Bt Dan Bourke’s impassioned defence of quality free newspapers and their teams, see feature section, may make soon of them at least think of changing their tune.
The quiet revolution that he describes, in which free newspapers are shaking off their Cinderella image and engaging readers with their scoops and quality copy, may well be having a fundamental impact on the shape of the industry.
A crucial point is that frees are bringing new readers to the newspaper habit. Around half of the punters who pick up Metros around the country were previously not reading any newspaper at all. That simply cannot be a bad thing.
Whether Richard Desmond’s motives behind his prospective new free afternoon title for London are quite so altruistic is debatable.
But his team should note that the key word in Bourke’s piece is, of course, “quality.” As he says, producing something written and subbed by a skivvy on a Mac is not the answer. Editorial investment is.
Media’s Kelly confusion
How do you get from “Matthew Kelly in Boy Sex Arrest” in 156 point caps on the front page to a leader condemning “Trial by fame” in just five weeks? Or from a spread on “Weird family life of TV’s Mr Saturday Night” to a front-page “Pilloried” over the same period? A number of newspapers found out how this week after the police said they had no evidence to charge the TV star.
The sound of gears crunching into reverse in the Fleet Street fleet was almost deafening.
There is, of course, a real danger of shooting the messenger here. No newspaper could ignore the leak of such a well-known name and such serious allegations –first broken by ITN, incidentally, lest the tabloid-bashing broadcast brigade get too high on their horses.

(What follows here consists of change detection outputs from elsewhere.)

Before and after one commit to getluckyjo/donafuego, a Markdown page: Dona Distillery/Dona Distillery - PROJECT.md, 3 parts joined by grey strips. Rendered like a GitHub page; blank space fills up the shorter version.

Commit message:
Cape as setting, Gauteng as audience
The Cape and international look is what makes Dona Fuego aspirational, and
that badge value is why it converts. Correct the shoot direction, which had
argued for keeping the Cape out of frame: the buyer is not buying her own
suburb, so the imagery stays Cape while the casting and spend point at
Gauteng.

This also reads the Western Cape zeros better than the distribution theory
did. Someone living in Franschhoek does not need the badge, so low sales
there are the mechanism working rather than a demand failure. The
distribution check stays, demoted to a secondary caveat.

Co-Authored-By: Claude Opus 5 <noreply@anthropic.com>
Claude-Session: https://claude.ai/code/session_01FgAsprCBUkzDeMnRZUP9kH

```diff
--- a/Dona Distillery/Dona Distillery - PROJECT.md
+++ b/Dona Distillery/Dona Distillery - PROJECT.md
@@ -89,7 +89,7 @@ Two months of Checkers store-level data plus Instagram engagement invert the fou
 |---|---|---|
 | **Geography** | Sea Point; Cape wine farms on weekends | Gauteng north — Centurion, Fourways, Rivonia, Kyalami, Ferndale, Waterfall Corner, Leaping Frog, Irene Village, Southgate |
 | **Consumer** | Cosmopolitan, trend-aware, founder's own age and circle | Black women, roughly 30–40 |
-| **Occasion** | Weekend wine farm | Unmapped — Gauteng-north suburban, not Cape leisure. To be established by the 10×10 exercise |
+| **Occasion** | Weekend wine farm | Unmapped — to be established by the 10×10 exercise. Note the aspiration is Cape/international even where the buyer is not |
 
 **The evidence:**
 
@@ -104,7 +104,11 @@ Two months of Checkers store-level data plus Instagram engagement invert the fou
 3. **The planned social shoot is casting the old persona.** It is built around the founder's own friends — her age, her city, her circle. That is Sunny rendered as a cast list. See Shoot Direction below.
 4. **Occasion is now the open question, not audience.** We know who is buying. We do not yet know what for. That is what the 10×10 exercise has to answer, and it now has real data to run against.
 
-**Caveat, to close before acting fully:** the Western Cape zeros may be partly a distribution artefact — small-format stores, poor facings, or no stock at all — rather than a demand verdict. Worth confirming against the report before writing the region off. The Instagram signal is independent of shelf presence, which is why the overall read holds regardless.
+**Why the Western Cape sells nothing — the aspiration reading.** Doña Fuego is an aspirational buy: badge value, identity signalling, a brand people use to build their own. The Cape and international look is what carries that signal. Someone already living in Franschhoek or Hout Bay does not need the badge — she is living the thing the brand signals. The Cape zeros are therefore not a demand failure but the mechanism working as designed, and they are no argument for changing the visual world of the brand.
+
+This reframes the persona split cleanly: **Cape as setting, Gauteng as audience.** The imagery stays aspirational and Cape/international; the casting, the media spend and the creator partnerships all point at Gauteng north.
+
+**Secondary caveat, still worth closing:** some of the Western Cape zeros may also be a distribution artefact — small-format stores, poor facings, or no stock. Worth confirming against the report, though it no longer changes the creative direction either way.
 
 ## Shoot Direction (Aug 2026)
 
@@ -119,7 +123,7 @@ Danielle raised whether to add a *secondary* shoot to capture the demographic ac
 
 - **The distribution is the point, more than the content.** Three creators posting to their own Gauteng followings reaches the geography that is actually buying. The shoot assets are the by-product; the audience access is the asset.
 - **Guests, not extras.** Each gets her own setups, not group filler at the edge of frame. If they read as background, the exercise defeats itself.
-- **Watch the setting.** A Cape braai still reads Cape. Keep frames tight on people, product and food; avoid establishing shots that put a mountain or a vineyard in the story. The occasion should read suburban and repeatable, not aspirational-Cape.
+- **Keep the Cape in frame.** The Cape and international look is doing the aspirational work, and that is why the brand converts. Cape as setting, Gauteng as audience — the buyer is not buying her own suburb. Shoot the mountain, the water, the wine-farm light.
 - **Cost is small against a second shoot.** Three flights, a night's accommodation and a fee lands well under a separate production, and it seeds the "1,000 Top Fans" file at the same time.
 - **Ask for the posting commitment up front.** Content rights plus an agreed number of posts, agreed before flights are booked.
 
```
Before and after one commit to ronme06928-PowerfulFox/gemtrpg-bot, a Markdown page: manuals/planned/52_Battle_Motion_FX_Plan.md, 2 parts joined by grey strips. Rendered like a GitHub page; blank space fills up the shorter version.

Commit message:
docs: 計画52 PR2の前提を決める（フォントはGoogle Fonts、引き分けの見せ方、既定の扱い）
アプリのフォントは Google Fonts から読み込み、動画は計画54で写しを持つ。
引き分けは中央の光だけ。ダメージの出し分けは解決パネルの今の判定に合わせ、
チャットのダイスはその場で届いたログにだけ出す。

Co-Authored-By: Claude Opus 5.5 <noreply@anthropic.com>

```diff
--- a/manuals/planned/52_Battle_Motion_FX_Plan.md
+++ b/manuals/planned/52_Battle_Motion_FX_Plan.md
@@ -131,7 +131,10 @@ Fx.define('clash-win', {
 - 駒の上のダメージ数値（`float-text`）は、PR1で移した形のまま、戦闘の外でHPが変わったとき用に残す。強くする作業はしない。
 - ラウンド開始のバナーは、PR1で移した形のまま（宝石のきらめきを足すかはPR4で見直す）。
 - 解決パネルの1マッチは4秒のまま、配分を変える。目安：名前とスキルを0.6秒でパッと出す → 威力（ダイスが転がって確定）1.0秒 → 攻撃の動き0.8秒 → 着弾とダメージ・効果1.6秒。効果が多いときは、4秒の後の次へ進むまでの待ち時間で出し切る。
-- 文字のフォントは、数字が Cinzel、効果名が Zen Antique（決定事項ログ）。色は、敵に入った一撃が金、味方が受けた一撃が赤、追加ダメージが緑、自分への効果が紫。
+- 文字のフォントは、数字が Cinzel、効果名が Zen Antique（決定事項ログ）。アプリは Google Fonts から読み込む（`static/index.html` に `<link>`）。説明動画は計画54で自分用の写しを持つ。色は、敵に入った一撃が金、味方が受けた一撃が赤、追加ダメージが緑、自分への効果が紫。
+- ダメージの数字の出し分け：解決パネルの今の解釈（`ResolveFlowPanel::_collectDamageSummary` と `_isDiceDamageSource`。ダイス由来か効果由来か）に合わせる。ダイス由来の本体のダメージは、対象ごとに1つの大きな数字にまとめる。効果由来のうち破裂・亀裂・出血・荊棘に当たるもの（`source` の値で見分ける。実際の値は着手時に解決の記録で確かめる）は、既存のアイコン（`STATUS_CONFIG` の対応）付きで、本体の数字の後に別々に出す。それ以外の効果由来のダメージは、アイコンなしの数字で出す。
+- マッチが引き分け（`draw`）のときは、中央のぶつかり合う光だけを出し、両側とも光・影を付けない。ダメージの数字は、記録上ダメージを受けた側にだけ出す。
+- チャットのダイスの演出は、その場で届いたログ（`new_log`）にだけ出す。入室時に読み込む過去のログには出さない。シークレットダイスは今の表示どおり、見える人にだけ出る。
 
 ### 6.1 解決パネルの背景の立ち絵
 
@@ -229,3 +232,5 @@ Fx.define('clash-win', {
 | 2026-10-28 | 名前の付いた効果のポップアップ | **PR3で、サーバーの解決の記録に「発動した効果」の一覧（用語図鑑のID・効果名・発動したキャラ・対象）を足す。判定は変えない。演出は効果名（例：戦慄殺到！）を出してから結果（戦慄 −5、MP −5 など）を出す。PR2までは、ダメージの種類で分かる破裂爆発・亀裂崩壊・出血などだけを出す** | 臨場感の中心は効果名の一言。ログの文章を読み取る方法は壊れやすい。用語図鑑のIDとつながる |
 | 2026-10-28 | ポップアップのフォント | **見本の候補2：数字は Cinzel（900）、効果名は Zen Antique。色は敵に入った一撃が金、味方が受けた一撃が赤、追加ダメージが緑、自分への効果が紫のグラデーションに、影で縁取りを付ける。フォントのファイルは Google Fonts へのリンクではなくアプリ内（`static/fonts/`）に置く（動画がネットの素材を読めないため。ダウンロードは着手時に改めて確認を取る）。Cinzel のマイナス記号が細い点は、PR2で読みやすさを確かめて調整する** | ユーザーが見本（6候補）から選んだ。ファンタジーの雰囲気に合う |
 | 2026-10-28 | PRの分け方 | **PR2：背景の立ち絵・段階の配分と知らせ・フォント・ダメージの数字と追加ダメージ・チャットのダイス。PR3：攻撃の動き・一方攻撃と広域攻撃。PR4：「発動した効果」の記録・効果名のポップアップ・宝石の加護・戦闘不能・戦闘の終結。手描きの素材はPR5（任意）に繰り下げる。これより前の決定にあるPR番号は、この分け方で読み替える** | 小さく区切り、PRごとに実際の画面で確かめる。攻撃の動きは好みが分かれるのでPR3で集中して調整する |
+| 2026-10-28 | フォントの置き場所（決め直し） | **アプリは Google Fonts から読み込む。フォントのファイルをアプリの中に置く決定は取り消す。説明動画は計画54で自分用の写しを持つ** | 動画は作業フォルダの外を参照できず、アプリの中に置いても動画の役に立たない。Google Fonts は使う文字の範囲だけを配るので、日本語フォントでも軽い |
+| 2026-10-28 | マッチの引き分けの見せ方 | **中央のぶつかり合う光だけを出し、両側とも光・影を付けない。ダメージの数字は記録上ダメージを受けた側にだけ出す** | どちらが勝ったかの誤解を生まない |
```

But what are the public to make of it when their messenger’s messages are so mixed?